This is not just because we see evidence of renewed, violent anti-Semitic sentiment popping up time and again in Europe, Belgium, France, and London or because there are bomb threats in yeshivas and synagogues in Miami, Houston, and Los Angeles. They could be anti-Semitic because there are still people out there who really fucking hate Jews. And this is something that I am concerned the rest of the country is in danger of forgetting.

As a Jew growing up in New York City, I grew up believing the following two things: 1) that I am a Jew, so everyone in the history of mankind has wanted me dead, which means that I am a historically predetermined victim, and 2) that no one wants me dead any longer, because the Holocaust and Israel and never again and you live in New York City, where there are so many Jews per capita that the guy who plays Santa Claus at Macy’s is probably Jewish, so just don’t worry about it. 

Being told that the world is full of people who want me dead, but I’ll never have to directly deal with them, results in an odd kind of cognitive dissonance. You’re hyper-aware of anything that could be remotely perceived as anti-Semitic, but you find it hard to believe that anyone you know could possibly feel that way about you.

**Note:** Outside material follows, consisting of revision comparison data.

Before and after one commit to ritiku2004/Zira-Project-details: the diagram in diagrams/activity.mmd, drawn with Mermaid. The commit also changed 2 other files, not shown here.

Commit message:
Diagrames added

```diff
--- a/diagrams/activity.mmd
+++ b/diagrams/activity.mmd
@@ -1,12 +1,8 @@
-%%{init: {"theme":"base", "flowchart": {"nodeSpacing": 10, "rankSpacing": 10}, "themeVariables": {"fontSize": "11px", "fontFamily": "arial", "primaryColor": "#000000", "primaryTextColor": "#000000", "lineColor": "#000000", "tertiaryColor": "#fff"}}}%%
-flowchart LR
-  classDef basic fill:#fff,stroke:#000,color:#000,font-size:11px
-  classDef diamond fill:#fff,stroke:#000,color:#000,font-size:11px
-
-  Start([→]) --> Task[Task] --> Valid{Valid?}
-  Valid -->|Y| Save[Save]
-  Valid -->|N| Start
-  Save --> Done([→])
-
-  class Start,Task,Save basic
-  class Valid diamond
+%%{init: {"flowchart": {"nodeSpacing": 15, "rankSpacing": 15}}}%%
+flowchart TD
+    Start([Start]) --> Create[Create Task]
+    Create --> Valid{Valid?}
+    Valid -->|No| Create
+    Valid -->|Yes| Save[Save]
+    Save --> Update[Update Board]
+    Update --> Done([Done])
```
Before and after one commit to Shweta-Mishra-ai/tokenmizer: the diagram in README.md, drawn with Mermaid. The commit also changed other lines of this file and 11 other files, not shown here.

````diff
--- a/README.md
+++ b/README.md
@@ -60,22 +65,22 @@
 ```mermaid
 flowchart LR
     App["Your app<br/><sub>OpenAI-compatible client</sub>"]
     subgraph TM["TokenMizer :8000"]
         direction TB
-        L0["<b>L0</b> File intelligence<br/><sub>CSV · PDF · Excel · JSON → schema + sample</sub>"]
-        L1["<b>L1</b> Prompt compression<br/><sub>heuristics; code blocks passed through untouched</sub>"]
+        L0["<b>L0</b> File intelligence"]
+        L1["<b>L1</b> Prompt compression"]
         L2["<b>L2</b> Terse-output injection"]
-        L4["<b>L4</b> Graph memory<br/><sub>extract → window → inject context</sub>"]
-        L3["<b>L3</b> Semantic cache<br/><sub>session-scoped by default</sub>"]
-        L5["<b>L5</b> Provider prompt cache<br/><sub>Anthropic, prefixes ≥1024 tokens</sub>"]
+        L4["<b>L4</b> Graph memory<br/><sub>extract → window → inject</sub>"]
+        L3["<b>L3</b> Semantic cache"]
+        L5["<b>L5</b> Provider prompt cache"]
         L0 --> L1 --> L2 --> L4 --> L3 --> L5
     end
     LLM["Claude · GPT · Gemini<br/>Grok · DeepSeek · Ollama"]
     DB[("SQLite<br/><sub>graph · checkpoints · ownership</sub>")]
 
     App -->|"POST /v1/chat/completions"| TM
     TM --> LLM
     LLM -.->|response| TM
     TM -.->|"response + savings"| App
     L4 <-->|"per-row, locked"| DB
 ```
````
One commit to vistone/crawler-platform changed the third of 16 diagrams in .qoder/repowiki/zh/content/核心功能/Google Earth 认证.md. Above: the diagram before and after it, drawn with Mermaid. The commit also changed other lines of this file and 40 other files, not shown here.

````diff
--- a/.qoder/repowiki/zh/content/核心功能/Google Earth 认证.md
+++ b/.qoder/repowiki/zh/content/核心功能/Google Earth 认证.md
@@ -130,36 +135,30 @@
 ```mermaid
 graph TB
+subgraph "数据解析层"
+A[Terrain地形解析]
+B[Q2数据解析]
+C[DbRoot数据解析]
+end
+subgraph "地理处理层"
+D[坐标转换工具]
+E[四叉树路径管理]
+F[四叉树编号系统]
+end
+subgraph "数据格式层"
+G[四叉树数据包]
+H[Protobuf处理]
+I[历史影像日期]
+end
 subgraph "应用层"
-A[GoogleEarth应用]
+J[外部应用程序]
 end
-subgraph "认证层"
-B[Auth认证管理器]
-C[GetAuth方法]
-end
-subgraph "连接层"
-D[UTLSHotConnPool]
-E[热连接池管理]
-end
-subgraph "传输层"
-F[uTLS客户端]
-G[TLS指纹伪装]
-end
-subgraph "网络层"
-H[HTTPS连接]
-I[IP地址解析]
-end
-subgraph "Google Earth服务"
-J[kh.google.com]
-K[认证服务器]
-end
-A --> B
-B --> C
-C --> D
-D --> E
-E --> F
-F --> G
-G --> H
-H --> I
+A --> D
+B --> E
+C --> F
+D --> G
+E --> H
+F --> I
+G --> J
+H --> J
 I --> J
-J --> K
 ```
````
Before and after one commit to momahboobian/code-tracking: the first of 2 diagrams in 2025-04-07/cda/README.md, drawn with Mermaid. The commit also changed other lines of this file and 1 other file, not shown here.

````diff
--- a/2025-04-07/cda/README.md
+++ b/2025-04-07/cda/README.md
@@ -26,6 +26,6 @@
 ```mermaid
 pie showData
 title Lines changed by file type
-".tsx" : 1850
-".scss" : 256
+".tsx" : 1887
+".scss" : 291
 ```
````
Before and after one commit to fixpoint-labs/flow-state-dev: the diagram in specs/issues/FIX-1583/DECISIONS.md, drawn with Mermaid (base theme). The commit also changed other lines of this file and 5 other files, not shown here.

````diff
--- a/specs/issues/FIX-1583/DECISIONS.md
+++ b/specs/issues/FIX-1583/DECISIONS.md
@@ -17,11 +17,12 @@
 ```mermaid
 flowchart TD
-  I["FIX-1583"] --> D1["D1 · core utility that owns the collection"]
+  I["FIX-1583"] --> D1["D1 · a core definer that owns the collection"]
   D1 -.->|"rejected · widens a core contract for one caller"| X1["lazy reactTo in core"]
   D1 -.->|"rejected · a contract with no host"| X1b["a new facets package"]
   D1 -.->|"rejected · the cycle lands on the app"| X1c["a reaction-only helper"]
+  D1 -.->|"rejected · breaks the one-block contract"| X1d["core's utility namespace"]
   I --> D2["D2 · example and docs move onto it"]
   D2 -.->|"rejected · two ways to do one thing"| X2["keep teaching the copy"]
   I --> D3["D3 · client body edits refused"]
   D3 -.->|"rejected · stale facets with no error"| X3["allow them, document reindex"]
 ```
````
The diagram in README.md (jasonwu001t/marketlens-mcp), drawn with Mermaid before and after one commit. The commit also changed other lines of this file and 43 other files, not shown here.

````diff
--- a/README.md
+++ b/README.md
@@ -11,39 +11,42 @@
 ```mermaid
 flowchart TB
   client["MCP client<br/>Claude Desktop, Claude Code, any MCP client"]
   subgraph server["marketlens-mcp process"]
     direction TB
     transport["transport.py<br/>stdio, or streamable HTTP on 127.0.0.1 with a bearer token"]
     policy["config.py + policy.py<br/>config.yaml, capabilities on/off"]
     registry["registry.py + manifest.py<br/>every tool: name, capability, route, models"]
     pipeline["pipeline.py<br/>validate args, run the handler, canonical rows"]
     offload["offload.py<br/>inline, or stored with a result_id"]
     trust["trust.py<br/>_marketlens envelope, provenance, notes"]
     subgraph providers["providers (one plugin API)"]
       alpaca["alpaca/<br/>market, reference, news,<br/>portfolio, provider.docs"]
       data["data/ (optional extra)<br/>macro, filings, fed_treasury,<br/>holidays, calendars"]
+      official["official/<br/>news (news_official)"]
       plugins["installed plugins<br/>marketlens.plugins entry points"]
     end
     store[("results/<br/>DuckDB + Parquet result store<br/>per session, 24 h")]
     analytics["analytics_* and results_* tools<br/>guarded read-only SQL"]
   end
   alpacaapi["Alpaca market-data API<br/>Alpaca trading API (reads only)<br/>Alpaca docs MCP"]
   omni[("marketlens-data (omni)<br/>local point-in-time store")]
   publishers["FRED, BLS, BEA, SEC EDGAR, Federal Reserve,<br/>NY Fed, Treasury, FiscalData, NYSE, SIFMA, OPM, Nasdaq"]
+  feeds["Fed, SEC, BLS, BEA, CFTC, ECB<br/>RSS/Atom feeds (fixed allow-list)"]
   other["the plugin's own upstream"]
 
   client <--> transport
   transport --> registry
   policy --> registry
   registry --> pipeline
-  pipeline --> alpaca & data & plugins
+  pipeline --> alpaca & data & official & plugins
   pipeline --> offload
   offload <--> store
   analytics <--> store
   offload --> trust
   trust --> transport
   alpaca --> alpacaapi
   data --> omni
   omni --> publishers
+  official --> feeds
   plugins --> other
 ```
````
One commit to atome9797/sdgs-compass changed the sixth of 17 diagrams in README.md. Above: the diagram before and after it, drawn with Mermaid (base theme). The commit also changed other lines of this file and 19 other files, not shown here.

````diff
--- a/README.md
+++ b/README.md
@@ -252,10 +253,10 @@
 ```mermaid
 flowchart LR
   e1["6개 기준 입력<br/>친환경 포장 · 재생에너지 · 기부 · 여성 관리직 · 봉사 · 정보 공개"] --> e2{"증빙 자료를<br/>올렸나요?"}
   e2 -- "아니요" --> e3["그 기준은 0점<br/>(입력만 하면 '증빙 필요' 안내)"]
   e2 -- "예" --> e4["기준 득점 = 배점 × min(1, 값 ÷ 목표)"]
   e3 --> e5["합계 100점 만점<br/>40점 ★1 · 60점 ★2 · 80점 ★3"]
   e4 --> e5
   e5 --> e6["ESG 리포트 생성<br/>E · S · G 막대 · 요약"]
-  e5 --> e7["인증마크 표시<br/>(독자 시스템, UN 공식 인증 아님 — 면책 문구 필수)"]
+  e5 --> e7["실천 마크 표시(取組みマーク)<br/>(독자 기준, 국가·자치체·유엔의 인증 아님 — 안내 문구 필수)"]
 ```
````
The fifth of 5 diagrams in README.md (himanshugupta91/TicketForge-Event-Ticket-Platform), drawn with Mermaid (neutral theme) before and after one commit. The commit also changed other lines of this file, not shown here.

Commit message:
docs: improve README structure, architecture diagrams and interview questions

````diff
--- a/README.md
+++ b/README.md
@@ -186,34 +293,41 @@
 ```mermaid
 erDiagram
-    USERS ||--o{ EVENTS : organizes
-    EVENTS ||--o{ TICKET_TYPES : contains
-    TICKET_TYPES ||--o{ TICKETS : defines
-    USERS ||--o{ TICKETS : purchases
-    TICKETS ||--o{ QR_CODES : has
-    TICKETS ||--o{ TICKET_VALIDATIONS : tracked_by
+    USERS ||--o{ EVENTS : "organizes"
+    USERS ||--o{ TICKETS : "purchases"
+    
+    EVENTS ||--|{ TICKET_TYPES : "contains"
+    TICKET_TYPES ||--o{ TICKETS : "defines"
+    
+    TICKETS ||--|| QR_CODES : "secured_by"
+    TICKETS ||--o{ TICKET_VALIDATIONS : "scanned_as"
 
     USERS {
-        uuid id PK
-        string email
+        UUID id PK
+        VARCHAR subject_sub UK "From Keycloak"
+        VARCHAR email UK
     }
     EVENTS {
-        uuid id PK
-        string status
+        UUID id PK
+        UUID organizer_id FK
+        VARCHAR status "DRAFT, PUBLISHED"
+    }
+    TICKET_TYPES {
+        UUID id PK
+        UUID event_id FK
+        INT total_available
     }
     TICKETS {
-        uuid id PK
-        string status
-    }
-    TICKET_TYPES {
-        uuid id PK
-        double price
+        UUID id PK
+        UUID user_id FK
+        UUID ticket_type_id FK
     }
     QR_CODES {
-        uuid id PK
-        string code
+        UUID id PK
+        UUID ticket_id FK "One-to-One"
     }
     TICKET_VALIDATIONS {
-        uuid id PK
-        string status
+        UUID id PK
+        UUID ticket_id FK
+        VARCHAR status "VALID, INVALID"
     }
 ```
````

But as I’ve gotten older and taken my first few tentative steps outside the eastern seaboard, I’ve realized that’s not true. I’ve been to Ireland and had numerous drunk bar patrons ask me where my horns were. I’ve had a boyfriend tell me his parents didn’t approve of our relationship because I was Jewish and, thus, more inclined to be dishonest and manipulative; I’ve argued with a former roommate about whether the Holocaust was “as bad as that Elie Wiesel book.” 

And I’ve listened to my partner’s grandmother, an Auschwitz survivor who worked in the camps, describe in a taped interview how she witnessed guards getting drunk on Schnapps, throwing Jewish babies in the air, and shooting them for sport.

I’ve had a boyfriend tell me his parents didn’t approve of our relationship because I was Jewish and, thus, more inclined to be dishonest and manipulative.

I don’t like to think of myself as a historically predetermined victim, and I don’t like to think of celebrities like Noah and Dunham harboring ugly, hateful sentiments about a group of people. However, we shouldn’t be so quick to dismiss the possibility that they, or anyone else, for that matter, might. Because maybe they were just trying to be funny, but then again, so were the Charlie Hebdo cartoonists who drew offensive sketches of Muslims, white men who produced minstrel shows at the turn of the century, or the propagandists who made caricatures of hook-nosed rabbis in Berlin in the 1930s.

There is a sharp distinction between a subversive joke, and something that’s merely offensive, existing purely for the sake of hurting people’s feelings. In truth, Noah’s tweets about billionaire Jews and JAPs who don’t like to go down were neither; they were just stupid. But that doesn’t mean that there aren’t folks out there who agree with the underlying sentiments. Before the outrage cycle starts churning anew and we find a new vaguely offensive tweet to embed in all our self-righteous thinkpieces, we should think about those people first. 

Screengrab via Comedy Central/YouTube

The Daily Dot